Recent years have seen the formation of new parties across Europe that challenge established patterns of party competition and coalition-building during elections. While a similar trend of party creation has occurred in Montenegro, these new parties have failed to „deinstitutionalise” the party system. This article tracks the development process for new parties. At the same time, it looks at factors and settings that have enabled (or impeded) the institutionalisation of these parties and their relative success in parliamentary elections. Two peculiar findings arise from my analysis. First, it appears that the fragmentation of the traditional party system has only happened among opposition parties (with the notable exception of a split among social democrats). This raises questions about the reasons for this process and its effect on party competition. It also leads to a second finding: though more than five effective political parties have been created since 2012, they have failed to change established party competition. To a limited degree, these parties have shifted the focus of public debate from identity politics to the economy, but the party system remains highly ientrenched.
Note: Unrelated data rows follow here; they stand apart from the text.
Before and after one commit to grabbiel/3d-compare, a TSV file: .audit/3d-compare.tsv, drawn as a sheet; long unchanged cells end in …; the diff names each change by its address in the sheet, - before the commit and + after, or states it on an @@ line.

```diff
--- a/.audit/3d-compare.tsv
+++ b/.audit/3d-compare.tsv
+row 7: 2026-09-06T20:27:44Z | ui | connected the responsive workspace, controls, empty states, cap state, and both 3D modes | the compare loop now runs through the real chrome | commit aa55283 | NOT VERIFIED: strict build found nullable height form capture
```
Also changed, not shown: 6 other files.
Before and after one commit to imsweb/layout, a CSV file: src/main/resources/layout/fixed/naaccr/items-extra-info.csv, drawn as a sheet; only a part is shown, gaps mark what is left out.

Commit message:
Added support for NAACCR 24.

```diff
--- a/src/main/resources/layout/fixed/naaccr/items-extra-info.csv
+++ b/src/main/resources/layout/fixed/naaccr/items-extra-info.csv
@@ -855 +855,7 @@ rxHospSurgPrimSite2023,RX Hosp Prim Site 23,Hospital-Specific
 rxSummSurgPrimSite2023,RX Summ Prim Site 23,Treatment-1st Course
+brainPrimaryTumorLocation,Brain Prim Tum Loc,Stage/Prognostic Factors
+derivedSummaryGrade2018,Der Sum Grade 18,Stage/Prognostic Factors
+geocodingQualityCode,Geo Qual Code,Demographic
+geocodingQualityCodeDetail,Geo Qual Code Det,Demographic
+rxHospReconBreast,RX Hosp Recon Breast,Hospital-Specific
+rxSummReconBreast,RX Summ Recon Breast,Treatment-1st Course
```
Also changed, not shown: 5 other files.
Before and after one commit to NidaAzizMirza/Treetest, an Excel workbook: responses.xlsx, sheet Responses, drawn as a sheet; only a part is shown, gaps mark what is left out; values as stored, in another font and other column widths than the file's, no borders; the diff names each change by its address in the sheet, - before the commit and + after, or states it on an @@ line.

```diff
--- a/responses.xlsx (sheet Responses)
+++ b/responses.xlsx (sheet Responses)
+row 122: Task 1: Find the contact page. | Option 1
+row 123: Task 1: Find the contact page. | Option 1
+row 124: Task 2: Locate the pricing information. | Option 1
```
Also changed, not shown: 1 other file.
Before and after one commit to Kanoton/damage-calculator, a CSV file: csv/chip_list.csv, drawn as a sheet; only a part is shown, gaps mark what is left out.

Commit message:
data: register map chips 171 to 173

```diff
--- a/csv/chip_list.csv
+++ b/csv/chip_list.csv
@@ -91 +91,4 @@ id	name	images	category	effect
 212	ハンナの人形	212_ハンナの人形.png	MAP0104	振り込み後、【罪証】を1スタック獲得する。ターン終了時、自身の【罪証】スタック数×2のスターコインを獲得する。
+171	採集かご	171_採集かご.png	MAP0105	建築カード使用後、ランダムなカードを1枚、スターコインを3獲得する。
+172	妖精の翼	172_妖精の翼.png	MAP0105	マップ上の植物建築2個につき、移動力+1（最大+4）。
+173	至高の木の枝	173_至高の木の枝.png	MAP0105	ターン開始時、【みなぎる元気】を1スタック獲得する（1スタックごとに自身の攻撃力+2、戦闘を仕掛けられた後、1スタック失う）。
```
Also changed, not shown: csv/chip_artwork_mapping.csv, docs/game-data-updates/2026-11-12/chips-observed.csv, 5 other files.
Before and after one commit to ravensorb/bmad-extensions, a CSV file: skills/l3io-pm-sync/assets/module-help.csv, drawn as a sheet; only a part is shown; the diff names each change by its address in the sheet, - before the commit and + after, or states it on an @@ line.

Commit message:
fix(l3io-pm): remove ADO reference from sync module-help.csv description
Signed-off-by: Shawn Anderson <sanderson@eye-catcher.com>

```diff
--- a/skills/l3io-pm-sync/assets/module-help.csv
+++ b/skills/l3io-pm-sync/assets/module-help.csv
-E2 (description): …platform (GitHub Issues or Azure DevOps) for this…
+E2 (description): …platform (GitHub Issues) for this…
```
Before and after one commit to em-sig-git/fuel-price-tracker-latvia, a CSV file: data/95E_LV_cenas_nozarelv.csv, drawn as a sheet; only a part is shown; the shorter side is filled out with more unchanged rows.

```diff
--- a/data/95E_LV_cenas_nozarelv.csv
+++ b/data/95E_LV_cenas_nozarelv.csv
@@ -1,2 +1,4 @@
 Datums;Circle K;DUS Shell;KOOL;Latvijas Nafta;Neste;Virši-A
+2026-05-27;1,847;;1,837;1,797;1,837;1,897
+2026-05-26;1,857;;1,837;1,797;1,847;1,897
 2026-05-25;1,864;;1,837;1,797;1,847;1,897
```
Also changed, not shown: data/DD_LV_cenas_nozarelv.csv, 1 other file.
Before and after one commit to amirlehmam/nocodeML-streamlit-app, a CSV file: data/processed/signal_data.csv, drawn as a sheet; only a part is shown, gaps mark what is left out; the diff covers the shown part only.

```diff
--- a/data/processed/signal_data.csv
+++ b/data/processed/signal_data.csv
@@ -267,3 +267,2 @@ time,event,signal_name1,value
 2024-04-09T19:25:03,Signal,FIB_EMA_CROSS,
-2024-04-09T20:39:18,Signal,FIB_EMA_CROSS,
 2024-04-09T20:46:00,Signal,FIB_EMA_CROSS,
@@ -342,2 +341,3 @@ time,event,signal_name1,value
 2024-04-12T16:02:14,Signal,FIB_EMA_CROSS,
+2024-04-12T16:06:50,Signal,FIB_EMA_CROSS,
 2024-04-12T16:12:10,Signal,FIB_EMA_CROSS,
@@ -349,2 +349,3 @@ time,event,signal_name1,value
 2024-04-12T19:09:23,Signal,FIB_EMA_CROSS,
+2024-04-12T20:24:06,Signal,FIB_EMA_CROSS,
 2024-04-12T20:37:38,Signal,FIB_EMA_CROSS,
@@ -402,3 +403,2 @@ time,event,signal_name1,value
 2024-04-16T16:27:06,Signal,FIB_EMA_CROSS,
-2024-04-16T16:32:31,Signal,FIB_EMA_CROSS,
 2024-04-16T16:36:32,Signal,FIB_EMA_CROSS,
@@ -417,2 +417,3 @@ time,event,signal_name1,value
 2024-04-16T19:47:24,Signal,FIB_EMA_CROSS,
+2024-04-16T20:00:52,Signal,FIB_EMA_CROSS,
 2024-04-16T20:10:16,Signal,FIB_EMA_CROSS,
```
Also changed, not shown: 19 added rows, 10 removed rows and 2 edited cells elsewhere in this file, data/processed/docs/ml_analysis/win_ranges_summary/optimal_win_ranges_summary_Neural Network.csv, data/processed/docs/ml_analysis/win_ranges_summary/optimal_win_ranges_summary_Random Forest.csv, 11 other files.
In other words, coalition-building is as predictable as ever.

Frequenza di pubblicazione:
2 volte all'anno
Argomenti della rivista:
Social Sciences, Political Science, other, International Relations